Two things that might be relevant for understanding what I did here:
- I’ve recently started learning Python and I love it, thus try to write as much code as possible in Python.
- I’ve also recently started writing my thesis, and I try to write as much as possible.
Voila, the “LaTeX motivator” script is born (based on a version by my supervisor… but mine has special effects). Download it off github, copy the scripts (.py plus the .pl wordcount script) into the directory with your tex files, run latex-motivator.py, select your favourite motivating animal, and off you go. Now all you have to do is write a thesis. Easy!

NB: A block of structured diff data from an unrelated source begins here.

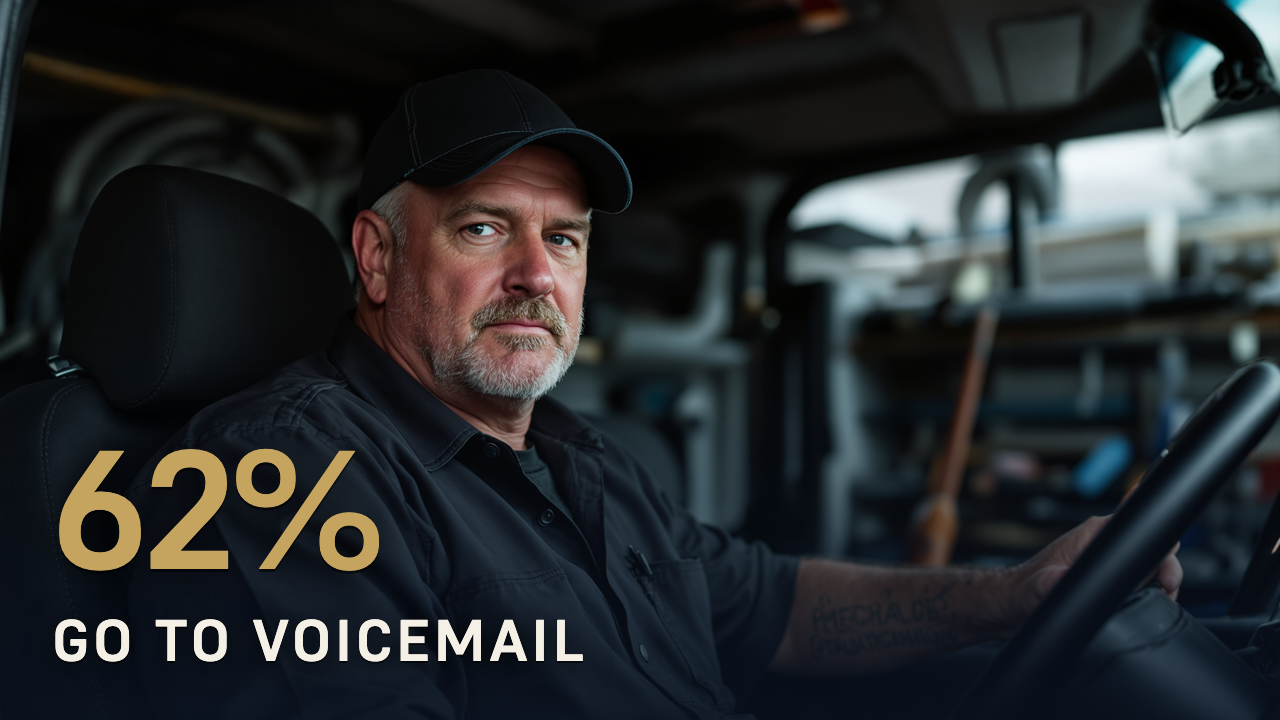
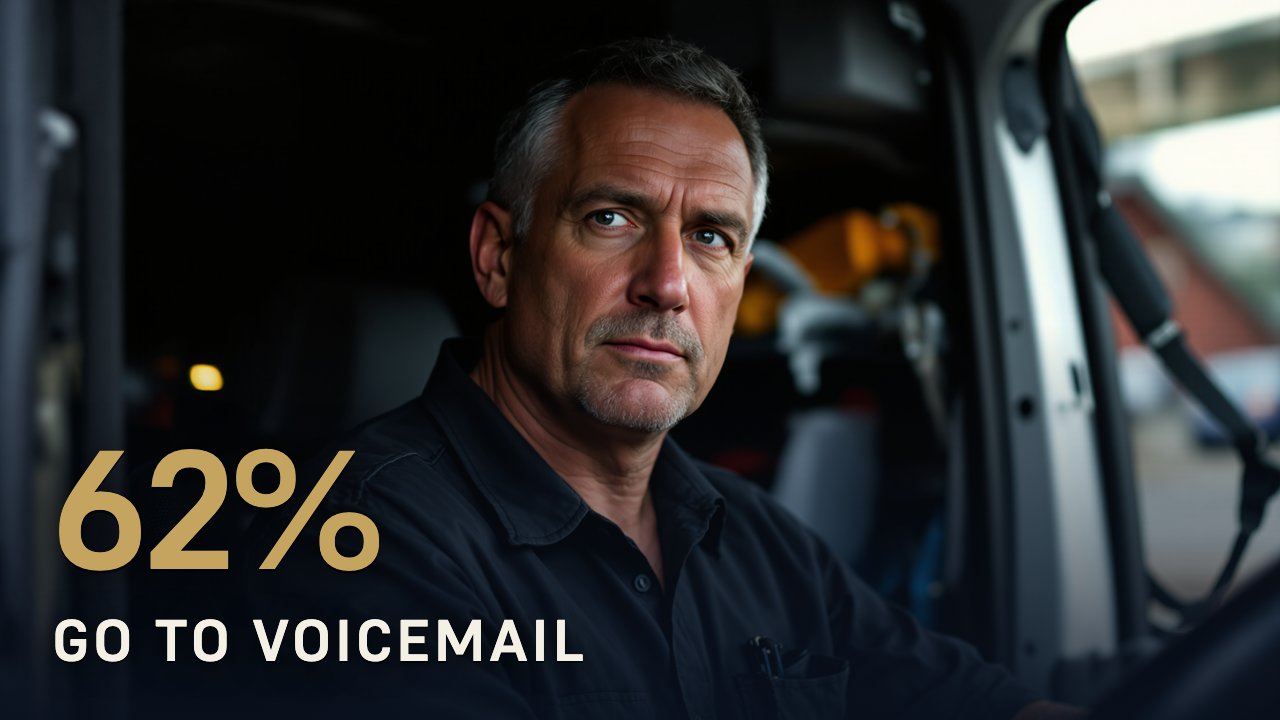
thumbnails: close portraits — framing is what assigns power, not expression
The first photographic batch came back depressing on episodes that are about
opportunity. The cause was framing, not tone.

A wide environmental shot makes the room larger than the person, so the subject
reads as someone the situation happened to. A tight head-and-shoulders portrait
makes the person larger than the room, and the identical serious expression
then reads as someone who knows something. Same seriousness, opposite power
position.

Checked against Wealth and Thoughts on a logged-out feed: the stern tiles do
well -- Musk in "BIGGER THAN TSMC", TLDR on Myanmar, ABC News -- and every one
of them is a close portrait with the head filling roughly a third of the frame.
Seriousness was never the problem. Smallness was.

generate_scene.py's constraint block now specifies head-and-shoulders cropped at
the chest, subject right of frame, direct eye contact, composed and knowing
rather than defeated, rim light separating head from a heavily defocused
background, left third dark for the text. 85mm at f/2 rather than a 35mm
environmental frame.

All four back-catalogue grounds regenerated and re-composited. Mockup rebuilt.

Tradeoff worth knowing: defocusing the background buys authority and costs
narrative. EP004's empty office was the visual argument for NO EMPLOYEES and it
is now soft enough to read as any office.

diff --git a/studio/scripts/originate/generate_scene.py b/studio/scripts/originate/generate_scene.py
@@ -49,16 +49,32 @@ THUMBS = ROOT / "remotion" / "public" / "thumbs"
 DEFAULT_MODEL = "fal-ai/flux-pro/v1.1-ultra"
 
 PREAMBLE = (
-    "Documentary editorial photograph, photojournalism, shot on a 35mm lens. "
+    "Editorial portrait photograph, shot on an 85mm lens at f/2. "
 )
+# Framing is the whole game, and it is what the first pass got wrong.
+#
+# A wide environmental shot makes the room larger than the person, so the
+# subject reads as someone the situation happened to. That is why the first
+# batch came back depressing on episodes that are about opportunity. A tight
+# head-and-shoulders portrait makes the person larger than the room, and the
+# identical serious expression then reads as someone who knows something.
+#
+# Checked against what YouTube actually surfaces in Wealth and Thoughts on a
+# logged-out feed: the stern tiles outperform, but every one of them is a close
+# portrait with the head filling roughly a third of the frame. Seriousness is
+# fine. Smallness is not.
 CONSTRAINTS = (
-    " The subject's face is in the upper third of the frame with a flat, candid, "
-    "unperformed expression, not smiling, not exaggerated. Natural directional "
-    "light separating the subject from the background, shallow depth of field, "
-    "muted desaturated colour, subtle film grain. The lower-left quadrant is in "
-    "shadow, dark and free of detail. Absolutely no text, no lettering, no "
-    "numbers, no logos, no watermarks, no signage. Not stock photography, not "
-    "advertising, no studio lighting, no glossy retouching."
+    " Tight head-and-shoulders portrait, cropped at the chest, the head filling "
+    "about a third of the frame. The subject is placed toward the right of the "
+    "frame, looking directly into the lens with a composed, self-possessed, "
+    "knowing expression: serious and unsmiling, but confident rather than sad, "
+    "defeated or pitiable. Directional key light with a subtle rim separating "
+    "the head and shoulders from a much darker, heavily out-of-focus background. "
+    "Muted colour, fine film grain. The left third of the frame is dark and free "
+    "of detail, reserved for overlaid text. Absolutely no text, no lettering, no "
+    "numbers, no logos, no watermarks, no signage, no branded clothing. Not stock "
+    "photography, not advertising, no glossy retouching, no exaggerated "
+    "expression."
 )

Update: It seems that the stats.csv output is a bit broken. Will fix once I’ve written enough to make the dino happy.
This is what a google search for “koala.owl” brings up:
[cc-licensed image by Connor Vick]

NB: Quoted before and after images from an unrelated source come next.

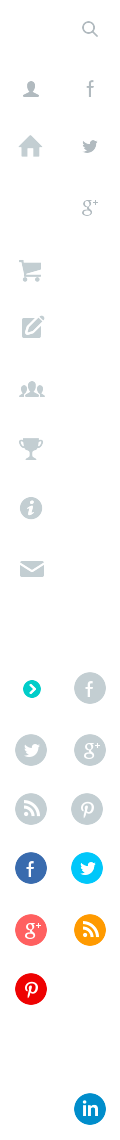
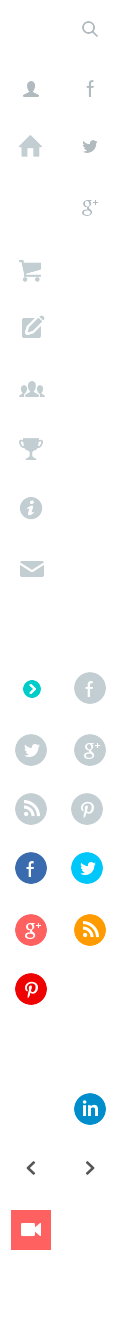
update

diff --git a/css/main.css b/css/main.css
@@ -849,3 +849,268 @@ form.sign-in input[type=submit] {
     font-weight: 300;
     font-size: 15px;
 }
+
+#slider {
+    width: 928px;
+    height: 453px;
+    background-color: #787878;
+    overflow: hidden;
+    position: relative;
+    margin-bottom: 14px;
+}
+
+#slider ul {
+    list-style-type: none;
+    margin: 0;
+    padding: 0;
+}
+
+#slider li {
+    position: relative;
+}
+
+#slider .slider-info {
+    position: absolute;
+    top: 33px;
+    left: 56px;
+    width: 350px;
+}
+
+#slider h3 {
+    color: #fff;
+    font-size: 46px;
+    font-weight: 300;
+    margin: 0 0 20px 0;
+}
+
+#slider p {
+    font-size: 14px;
+    color: #fff;
+    margin:0 0 32px 4px;
+    line-height: 24px;
+    font-weight: 300;
+}
+
+#slider .slider-info a {
+    text-transform: uppercase;
+    border-radius: 3px;
+    width: 171px;
+    height: 52px;
+    margin-left: 2px;
+    box-sizing: border-box;
+    border: 1px solid #fff;
+    display: block;
+    color: #fff;
+    text-decoration: none;
+    text-align: center;
+    line-height: 50px;
+    transition: .1s all linear;
+}
+
+#slider .slider-info a:hover {
+    background-color: #fff;
+    color: #787878;
+}
+
+#slider > a {
+    width: 34px;
+    height: 52px;
+    position: absolute;
+    text-align: center;
+    font-size: 30px;
+    background: url(../img/icons.png) no-repeat #fff;
+    top: 217px;
+}
+
+#slider .left {
+    left: 0;
+    background-position: -14px -1141px;
+    border-radius: 0 2px 2px 0;
+}
+
+#slider .right {
+    right: 0;
+    background-position: -71px -1141px;
+    border-radius: 2px 0 0 2px;
+}
+
+#slider ul.slider-nav {
+    width: 100px;
+    bottom: 7px;
+    margin: 10px 0;
+    left: 425px;
+    position: absolute;
+}
+
+#slider ul.slider-nav li {
+    float: left;
+    width: 10px;
+    height: 10px;
+    margin-right: 6px;
+    border: 1px solid #fff;
+    border-radius: 50%;
+    cursor: pointer;
+    transition: .1s all linear;
+}
+
+#slider ul.slider-nav li:hover,
+#slider ul.slider-nav li.active {
+    background-color: #fff;
+}
+
+.video-block {
+    width: 928px;
+    margin-bottom: 14px;
+}
+
+.video-block:after {
+    content:'';
+    display: table;
+    clear: both;
+}
+
+.video-block .text {
+    width: 314px;
+    background-color: #fff;
+    float: left;
+    height: 300px;
+    padding: 36px 22px 0 62px;
+    box-sizing: border-box;
+    position: relative;
+}
+
+.video-block .text:before {
+    content: '';
+    position: absolute;
+    background: url(../img/icons.png) no-repeat -11px -1210px transparent;
+    width: 40px;
+    height: 40px;
+    top: 36px;
+    left: 0;
+}
+
+.video-block h3 {
+    color: #475055;
+    font-size: 24px;
+    font-weight: 400;
+    line-height: 30px;
+    margin: 3px 0 11px;
+}
+
+
+.video-block .time {
+    color: #a3abaf;
+    font-size: 14px;
+    line-height: 16px;
+    margin-bottom: 34px;
+}
+
+.video-block .text p {
+    line-height: 24px;
+}
+
+.video-block .text a {
+    color: #ea6060;
+    text-decoration: none;
+}
+
+.video-block .text a:hover {
+    text-decoration: underline;
+}
+
+.video-block .buttons {
+    width: 109px;
+    height: 300px;
+    background-color: #1f3045;
+    float: left;
+}
+
+.video-block .buttons ul {
+    margin: 28px 0 0 0;
+    padding: 0;
+    list-style-type: none;
+}
+
+.video-block .buttons a {
+    color: #fff;
+    text-decoration: none;
+    display: block;
+    font-size: 16px;
+    text-align: center;
+    position: relative;
+    margin-bottom: 32px;
+    padding-top: 39px;
+    transition: .1s all linear;
+}
+
+.video-block .buttons a:hover {
+    color: #56ccc8;
+}
+
+.video-block .buttons a:before {
+    background: url(../img/icons.png) no-repeat transparent;
+    content: '';
+    width: 60px;
+    height: 60px;
+    position: absolute;
+    bottom: 7px;
+    left: 34px;
+}
+
+.video-block .buttons a.like:before {
+    background-position: -69px -1207px;
+}
+
+.video-block .buttons a.later:before {
+    background-position: -11px -1266px;
+}
+
+.video-block .buttons a.share:before {
+    background-position: -69px -1266px;
+}
+
+.video-content {
+    width: 505px;
+    height: 300px;
+    background-color: #787878;
+    float: left;
+    position: relative;
+}
+
+.video-content .play {
+    position: absolute;
+    top: 121px;
+    left: 168px;
+    width: 62px;
+    height: 62px;
+    background-color: #1f3045;
+    border-radius: 50%;
+    cursor: pointer;
+}
+
+.video-content .play span {
+    width: 0;
+    height: 0;
+    border-top: 14px solid transparent;
+    border-left: 21px solid #fff;
+    border-bottom: 14px solid transparent;
+    display: block;
+    position: absolute;
+    top: 16px;
+    left: 23px;
+}
+
+.video-content .play:hover span {
+    border-top: 16px solid transparent;
+    border-left: 24px solid #fff;
+    border-bottom: 16px solid transparent;
+    top: 14px;
+    left: 23px;
+}
+
+
+
+
+
+
+

diff --git a/index.html b/index.html
@@ -127,6 +127,48 @@
             <input type="submit" value="Sign up">
         </form>
     </div><!-- .right-column.with-background -->
+    <div id="slider">
+        <ul class="slide">
+            <li class="item-1">
+                <div class="slider-info">
+                    <h3>Featured Story</h3>
+
+                    <p>Now that the holiday gift-giving time is over, we're
+                        sure many of our readers unwrapped some new consoles.
+                        Despite its long life on the market...</p>
+                    <a href="#">View more</a>
+                </div>
+            </li>
+        </ul>
+        <a href="#" class="left"></a>
+        <ul class="slider-nav">
+            <li></li>
+            <li class="active"></li>
+            <li></li>
+            <li></li>
+        </ul>
+        <a href="#" class="right"></a>
+    </div><!-- #slider -->
+    <div class="video-block">
+        <div class="text">
+            <h3>Best story you<br>
+                have ever heard</h3>
+
+            <div class="time">24 minutes ago</div>
+            <p>Lorem Ipsum is simply dummy text of the printing and typesetting industry. Lorem ipsum has been the
+                industry’s... <a href="#">Read more</a></p>
+        </div>
+        <div class="buttons">
+            <ul>
+                <li><a href="#" class="like">Like</a></li>
+                <li><a href="#" class="later">Later</a></li>
+                <li><a href="#" class="share">Share</a></li>
+            </ul>
+        </div>
+        <div class="video-content">
+            <div class="play"><span></span></div>
+        </div>
+    </div><!-- .video-block -->
 </div><!-- .wrapper -->
 <script src="//code.jquery.com/jquery-1.11.2.min.js"></script>
 <script src="js/main.js"></script>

I just came across this 3-dimensional representation of the Semantic Web Layer Stack – or cake- handcrafted by Benjamin Nowack. The author also links to Jim Hendler’s talk on the Semantic Web Layercake (from 2009), possible the world’s first Semantic Web talk completely in rhyme. Jim’s talk gives a good overview of the evolution of the Semantic Web and how an incredible number of icing, sprinkles and candles was added to the layercake over the years.

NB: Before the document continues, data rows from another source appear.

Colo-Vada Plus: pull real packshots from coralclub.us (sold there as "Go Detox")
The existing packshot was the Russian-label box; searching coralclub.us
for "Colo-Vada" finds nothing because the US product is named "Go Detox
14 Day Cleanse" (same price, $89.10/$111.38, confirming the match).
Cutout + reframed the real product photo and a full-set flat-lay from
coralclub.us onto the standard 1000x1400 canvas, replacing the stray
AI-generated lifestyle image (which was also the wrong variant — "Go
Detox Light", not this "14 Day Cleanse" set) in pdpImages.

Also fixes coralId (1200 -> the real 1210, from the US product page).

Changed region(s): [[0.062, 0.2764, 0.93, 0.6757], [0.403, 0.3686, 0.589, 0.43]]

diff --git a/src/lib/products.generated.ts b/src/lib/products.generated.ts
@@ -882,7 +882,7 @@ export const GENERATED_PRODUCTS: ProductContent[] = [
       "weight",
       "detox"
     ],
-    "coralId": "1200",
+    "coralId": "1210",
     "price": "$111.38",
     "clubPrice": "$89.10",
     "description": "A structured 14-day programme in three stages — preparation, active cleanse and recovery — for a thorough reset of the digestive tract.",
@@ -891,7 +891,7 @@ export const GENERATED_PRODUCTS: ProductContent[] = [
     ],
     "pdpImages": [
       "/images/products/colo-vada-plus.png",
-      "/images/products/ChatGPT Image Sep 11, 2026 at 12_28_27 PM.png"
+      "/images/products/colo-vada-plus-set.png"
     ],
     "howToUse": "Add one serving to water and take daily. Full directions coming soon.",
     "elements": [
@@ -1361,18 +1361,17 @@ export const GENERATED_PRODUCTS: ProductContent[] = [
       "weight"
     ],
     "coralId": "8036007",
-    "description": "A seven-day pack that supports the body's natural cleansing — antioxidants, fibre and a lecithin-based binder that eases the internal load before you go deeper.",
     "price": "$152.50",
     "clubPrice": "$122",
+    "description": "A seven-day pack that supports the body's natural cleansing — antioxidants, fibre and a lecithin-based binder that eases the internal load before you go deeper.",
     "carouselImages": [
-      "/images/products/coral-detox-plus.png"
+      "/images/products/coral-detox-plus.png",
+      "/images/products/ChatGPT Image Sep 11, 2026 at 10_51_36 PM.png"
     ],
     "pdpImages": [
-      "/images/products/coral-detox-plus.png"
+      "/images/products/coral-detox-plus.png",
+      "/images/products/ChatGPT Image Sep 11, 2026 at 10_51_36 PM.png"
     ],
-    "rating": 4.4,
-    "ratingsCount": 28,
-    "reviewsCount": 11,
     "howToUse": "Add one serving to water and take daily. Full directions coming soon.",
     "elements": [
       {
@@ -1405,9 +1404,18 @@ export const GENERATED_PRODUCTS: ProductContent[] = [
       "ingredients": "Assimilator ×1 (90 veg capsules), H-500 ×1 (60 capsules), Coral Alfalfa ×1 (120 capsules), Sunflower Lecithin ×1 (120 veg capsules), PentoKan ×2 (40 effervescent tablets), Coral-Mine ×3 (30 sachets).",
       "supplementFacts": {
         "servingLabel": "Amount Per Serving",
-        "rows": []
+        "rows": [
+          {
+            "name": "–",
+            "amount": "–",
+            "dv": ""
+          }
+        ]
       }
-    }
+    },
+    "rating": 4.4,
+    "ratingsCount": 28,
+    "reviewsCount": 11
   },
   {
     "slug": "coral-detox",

The complexity of the stack – both the ‘simplified’ version and the more elaborate one in Jim’s talk – makes me wonder how usable the Semantic Web approach really is. Will there be a point where the technologies converge, some die, others emerge as winners? Or will we live happily with a big messy cake that’s got a little something for everyone?